Article by Don Rizzs, with research assistance from Ken Jellema and Ed McGee (originally published in the Blue Island Sun-Standard in 1978)
In 1879, Henry Seyfarth inherited the garden property on Vermont St. between Vermont and Stoney Creek. He later sold it to Henry Biroth, a druggist who had a store on 22nd and Archer in Chicago.
In 1883, Biroth and his wife, Elizabeth, built one of Blue Island’s most pretentious homes on this property at 130 W. Vermont St. The home was remodeled years later and is now Hallinan’s Funeral Home.
In the spring of 1890, Henry Biroth, whose business ventures made him a man of lucrative means, built another beautiful Victorian home at 470 Maple Ave. That home, built for his daughter, Stella, and son-in-law-Harry A. Massey, is the subject of today’s Heritage Homes feature. The home is currently owned by Mr. and Mrs. Roy Proctor, and is located at 12800 Maple Ave.
The year was 1895 when Henry Massey and his wife, Clarissa, moved into the home with their son, Harry. They resided there until the turn of the century, when the Lange family occupied the Victorian. In 1902, a respected physician and surgeon, Dr. Mortimer C. Hawk, and his wife, Pearl, purchased the home.
Many Blue Island senior citizens remember Dr. Hawk as their family doctor. He had his offices in the home for many years.
On September 13, 1906, a blessed event happened in the Mozart Ave. home of Louis and Emma Peters. A baby girl was delivered by Dr. Hawk and named Viola Peters. Seventy-two years have passed since then, but Viola Mavity, as she is now known, still vividly remembers the good doctor. Her husband, Warren Mavity, a past commander of the Blue Island Veterans of Foreign Wars, and she reside at 2250 Orchard St.
A well-known insurance agent, Roy L. Proctor, and his wife, Alice, purchased the attractive Victorian on Maple Ave. from Dr. Hawk in August 1947. They have lived there with their children, Guy, Gwen, and Gail, for the past 32 years.
The home, with a pillared front façade, is representative of the many old Blue Island homes built so well to withstand the ravages of time.
Double front doors grace the entrance to the Proctor home and lead to an attractive front foyer. To the left of the foyer is a beautiful hardwood oak staircase leading up to a comfortable alcove overlooking the east wall of the home at the first landing.
To the right on the first floor is a comfortable, spacious living room which once served as both a living room and study with sliding doors in between. An original Victorian fireplace graces the inner west wall of the room and stained-glass windows adorn the outer walls. A pair of pure crystal chandeliers, installed by Dr. Hawk more than 50 years ago, illuminate the front parlor.

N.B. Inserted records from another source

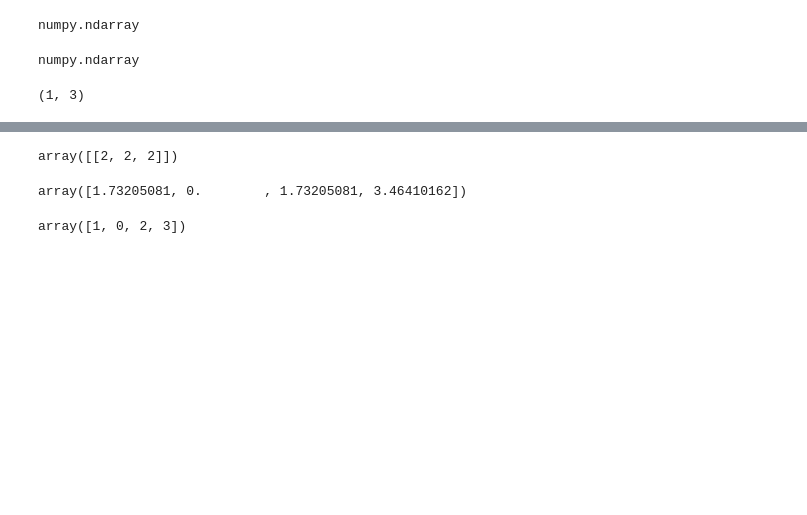
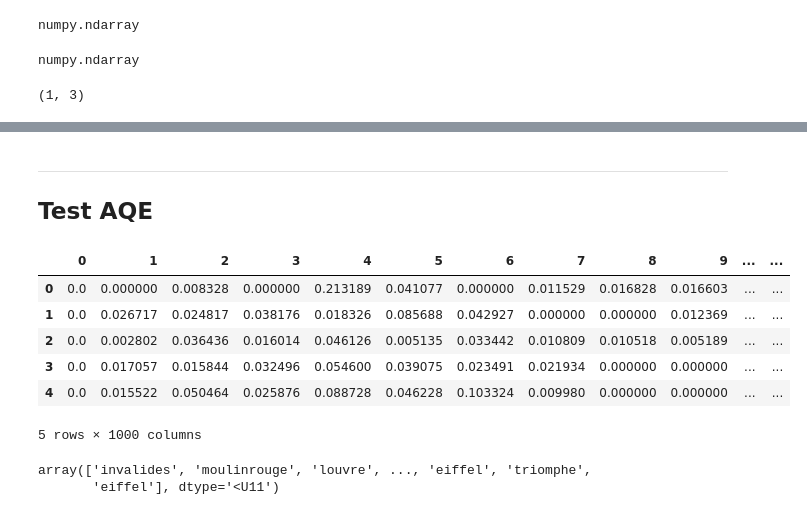
Before and after one commit to S-Arbor/Image-Retrieval-Project, a Jupyter notebook: 2. Revised Data Analysis/reranking_test_notebook.ipynb, the cells around one changed output, grey strips where cells are left out. Drawn from its saved outputs; the diff is of its cells as text; code cells hidden in the pictures; blank space fills up the shorter version.

```diff
--- a/2. Revised Data Analysis/reranking_test_notebook.ipynb
+++ b/2. Revised Data Analysis/reranking_test_notebook.ipynb
@@ -166,14 +155,41 @@ def basic_query(query_image_features, query_target_features, metric_function = s
-# %%
-a = test_features.loc[1].values.reshape((1,-1))
-a
-# %% [output]
-array([[2, 2, 2]])
-# %%
-D = sklearn.metrics.euclidean_distances(a, test_features).squeeze()
-D
-# %% [output]
-array([1.73205081, 0.        , 1.73205081, 3.46410162])
-# %%
-basic_query(a, test_features)
-# %% [output]
-array([1, 0, 2, 3])
+# %% [markdown]
+___
+## Test AQE
+# %%
+basedir = "/home/sean/Code/Pawsey/3. Data/New_SIFT"
+
+sift_raw = {"roxford5k" : {}, "rparis6k" : {}}
+
+os.chdir(basedir + "/SIFT")
+for file_name in os.listdir():
+    split_name = file_name.split("-")
+    dataset, num_features, difficulty, _ = split_name
+
+    num_features = int(num_features)
+    if num_features not in sift_raw[dataset].keys():
+        sift_raw[dataset][num_features] = {}
+
+    sift_raw[dataset][num_features][difficulty] = pd.read_csv(file_name)
+
+sift_raw["roxford5k"][1000]["easy"].head()
+# %% [output]
+|  | 0 | 1 | 2 | 3 | 4 | 5 | 6 | 7 | 8 | 9 | ... | ... |
+| 0 | 0.0 | 0.000000 | 0.008328 | 0.000000 | 0.213189 | 0.041077 | 0.000000 | 0.011529 | 0.016828 | 0.016603 | ... | ... |
+| 1 | 0.0 | 0.026717 | 0.024817 | 0.038176 | 0.018326 | 0.085688 | 0.042927 | 0.000000 | 0.000000 | 0.012369 | ... | ... |
+| 2 | 0.0 | 0.002802 | 0.036436 | 0.016014 | 0.046126 | 0.005135 | 0.033442 | 0.010809 | 0.010518 | 0.005189 | ... | ... |
+| 3 | 0.0 | 0.017057 | 0.015844 | 0.032496 | 0.054600 | 0.039075 | 0.023491 | 0.021934 | 0.000000 | 0.000000 | ... | ... |
+| 4 | 0.0 | 0.015522 | 0.050464 | 0.025876 | 0.088728 | 0.046228 | 0.103324 | 0.009980 | 0.000000 | 0.000000 | ... | ... |
+5 rows × 1000 columns
+# %%
+names = {"roxford5k" : {}, "rparis6k" : {}}
+
+os.chdir(basedir + "/names")
+for data_file in os.listdir():
+    split_name = data_file[:-4].split("-")
+    dataset, _, difficulty, _ = split_name
+    names[dataset][difficulty] = np.load(data_file)
+
+names["rparis6k"]["easy"]
+# %% [output]
+array(['invalides', 'moulinrouge', 'louvre', ..., 'eiffel', 'triomphe',
+       'eiffel'], dtype='<U11')
```
Also changed, not shown: parts of 5 cells of this notebook, 2 other files.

The floors of this section of the home are in-laid with beautiful wood parquet.
To the south of the study is the dining room, with a chandelier and stained-glass windows on the south wall that emit a spray of colors into the room when the southern sun is bright. An interesting feature of the Proctor parlor is a small alcove. Its original use is unknown, but it now serves as a perfect space for the Proctor’s television set.

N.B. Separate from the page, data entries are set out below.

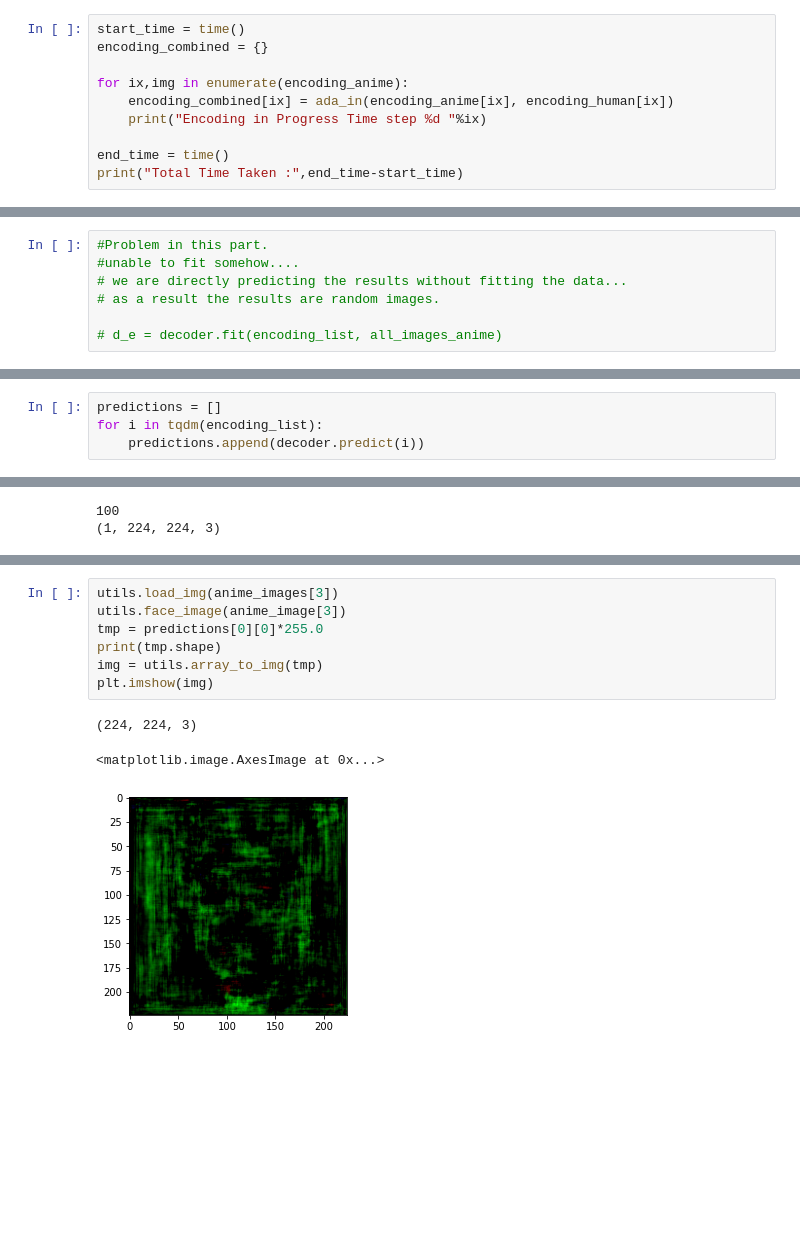
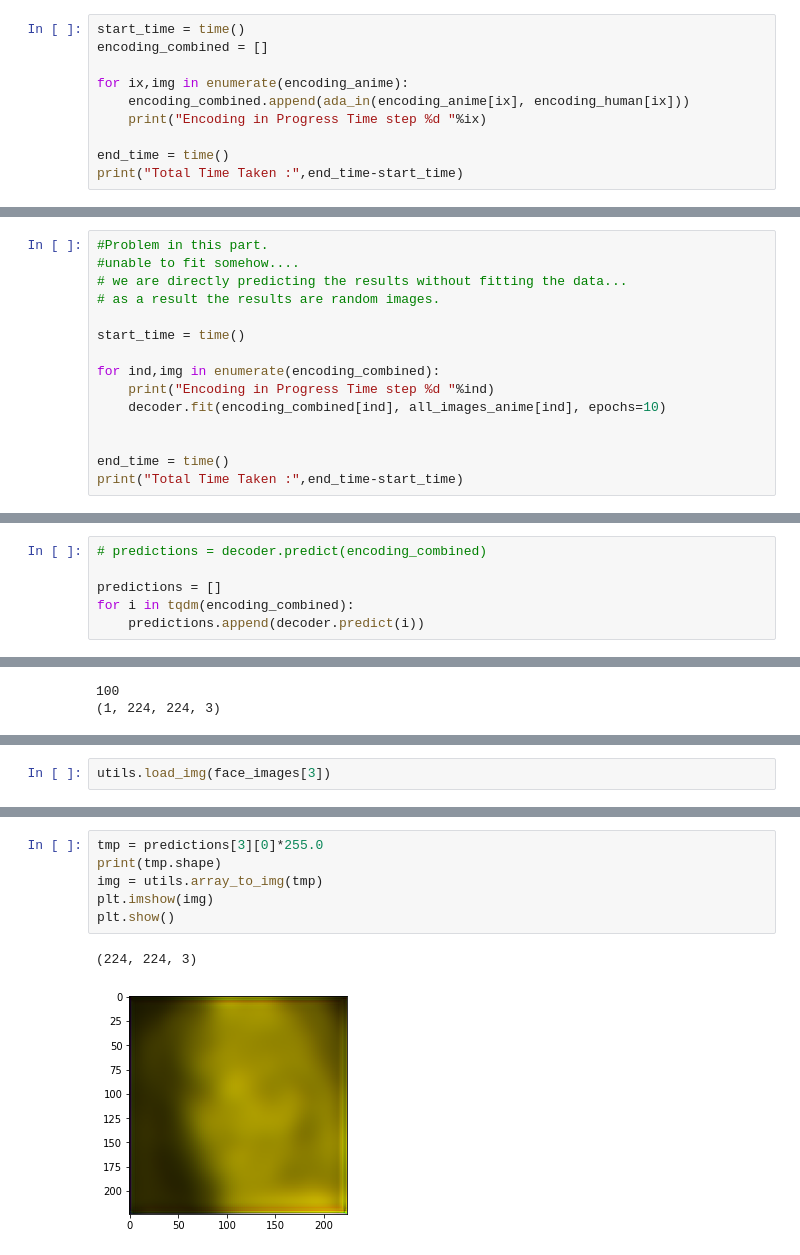
Before and after one commit to AryanSehgal/Anime-Face-Generator---BTP-, a Jupyter notebook: Generator.ipynb, the cells around one changed output, grey strips where cells are left out. Drawn from its saved outputs; the diff is of its cells as text; blank space fills up the shorter version.

```diff
--- a/Generator.ipynb
+++ b/Generator.ipynb
@@ -291,9 +325,9 @@ predictions = decoder.predict(res)
 # %%
 start_time = time()
-encoding_combined = {}
+encoding_combined = []
 
 for ix,img in enumerate(encoding_anime):
-    encoding_combined[ix] = ada_in(encoding_anime[ix], encoding_human[ix])
+    encoding_combined.append(ada_in(encoding_anime[ix], encoding_human[ix]))
     print("Encoding in Progress Time step %d "%ix)
 
 end_time = time()
@@ -342,4 +374,12 @@ encoding_list[0].shape
 # we are directly predicting the results without fitting the data...
 # as a result the results are random images.
 
-# d_e = decoder.fit(encoding_list, all_images_anime)
+start_time = time()
+
+for ind,img in enumerate(encoding_combined):
+    print("Encoding in Progress Time step %d "%ind)
+    decoder.fit(encoding_combined[ind], all_images_anime[ind], epochs=10)
+
+
+end_time = time()
+print("Total Time Taken :",end_time-start_time)
@@ -346,5 +404,7 @@ encoding_list[0].shape
 # %%
+# predictions = decoder.predict(encoding_combined)
+
 predictions = []
-for i in tqdm(encoding_list):
+for i in tqdm(encoding_combined):
     predictions.append(decoder.predict(i))
 # %% [output]
@@ -375,0 +440,2 @@ print(all_images_anime[0].shape)
+# %%
+utils.load_img(face_images[3])
@@ -376,11 +444,9 @@ print(all_images_anime[0].shape)
 # %%
-utils.load_img(anime_images[3])
-utils.face_image(anime_image[3])
-tmp = predictions[0][0]*255.0
+tmp = predictions[3][0]*255.0
 print(tmp.shape)
 img = utils.array_to_img(tmp)
 plt.imshow(img)
+plt.show()
 # %% [output]
 (224, 224, 3)
-<matplotlib.image.AxesImage at 0x...>
-[figure, old version]
+[figure, new version]
```
Also changed, not shown: parts of 19 cells of this notebook.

There is an 1890s sewing room at the east end of the home, just inside the second floor’s pillared veranda. The master bedroom is on the north side of the second floor, with two smaller bedrooms on opposite sides. The second floor hallway leads directly west and ends at the head of the back kitchen stairway, where there is a room once used by servants of the Massey family. A narrow stairway leads up to the third floor, where guest bedrooms with original maple flooring still serve their intended purpose.

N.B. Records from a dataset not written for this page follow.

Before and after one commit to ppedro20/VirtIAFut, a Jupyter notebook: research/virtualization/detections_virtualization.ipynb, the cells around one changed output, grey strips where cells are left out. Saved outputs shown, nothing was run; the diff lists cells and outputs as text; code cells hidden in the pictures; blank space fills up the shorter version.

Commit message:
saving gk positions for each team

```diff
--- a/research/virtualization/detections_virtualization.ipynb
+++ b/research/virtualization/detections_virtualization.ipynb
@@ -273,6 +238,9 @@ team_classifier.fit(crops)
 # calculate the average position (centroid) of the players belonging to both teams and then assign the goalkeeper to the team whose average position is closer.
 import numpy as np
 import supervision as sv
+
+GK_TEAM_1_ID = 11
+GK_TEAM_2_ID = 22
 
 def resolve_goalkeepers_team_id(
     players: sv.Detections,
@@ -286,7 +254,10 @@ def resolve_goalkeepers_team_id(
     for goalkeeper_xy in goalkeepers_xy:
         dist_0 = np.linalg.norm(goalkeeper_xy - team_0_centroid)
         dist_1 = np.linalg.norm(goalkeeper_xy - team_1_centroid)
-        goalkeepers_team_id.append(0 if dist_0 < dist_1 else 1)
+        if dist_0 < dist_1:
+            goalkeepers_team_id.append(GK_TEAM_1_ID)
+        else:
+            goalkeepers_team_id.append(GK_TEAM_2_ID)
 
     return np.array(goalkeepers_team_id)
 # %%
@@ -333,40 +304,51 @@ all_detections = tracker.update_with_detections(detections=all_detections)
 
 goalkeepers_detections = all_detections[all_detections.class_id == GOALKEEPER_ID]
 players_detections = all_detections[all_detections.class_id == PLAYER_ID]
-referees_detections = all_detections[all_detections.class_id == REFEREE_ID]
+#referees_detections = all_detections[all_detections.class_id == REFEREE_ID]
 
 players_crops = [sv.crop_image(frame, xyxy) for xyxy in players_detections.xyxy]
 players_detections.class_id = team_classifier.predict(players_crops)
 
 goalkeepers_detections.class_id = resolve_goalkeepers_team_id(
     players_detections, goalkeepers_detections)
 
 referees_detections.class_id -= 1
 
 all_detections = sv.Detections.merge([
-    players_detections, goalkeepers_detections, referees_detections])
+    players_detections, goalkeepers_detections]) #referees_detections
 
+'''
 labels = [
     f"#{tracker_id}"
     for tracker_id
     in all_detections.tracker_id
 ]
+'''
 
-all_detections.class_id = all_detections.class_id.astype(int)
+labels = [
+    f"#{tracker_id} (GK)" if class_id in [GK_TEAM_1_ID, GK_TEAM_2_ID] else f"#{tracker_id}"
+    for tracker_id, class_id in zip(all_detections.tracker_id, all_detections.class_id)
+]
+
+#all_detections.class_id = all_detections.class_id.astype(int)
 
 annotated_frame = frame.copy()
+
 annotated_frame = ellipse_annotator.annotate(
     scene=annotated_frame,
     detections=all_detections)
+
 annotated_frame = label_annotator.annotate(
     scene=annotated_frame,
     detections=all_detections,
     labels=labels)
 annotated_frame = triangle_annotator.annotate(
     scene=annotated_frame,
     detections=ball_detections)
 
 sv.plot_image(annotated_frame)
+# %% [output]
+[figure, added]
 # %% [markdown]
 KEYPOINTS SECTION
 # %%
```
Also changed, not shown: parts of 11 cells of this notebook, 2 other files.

There is an antique marble vanity sink with fixtures that date well back into the 1890s in the second floor bathroom. The aforementioned back kitchen stairway leads down to the kitchen, which has wonderfully preserved wood wainscoting throughout the bottom half o the room. A separate back staircase was once used for entering the home on the north side, while the servant’s entrance was conveniently located at the southwestern edge of the home.
The beautiful home was originally heated by first and second floor fireplaces and pot-bellied stoves.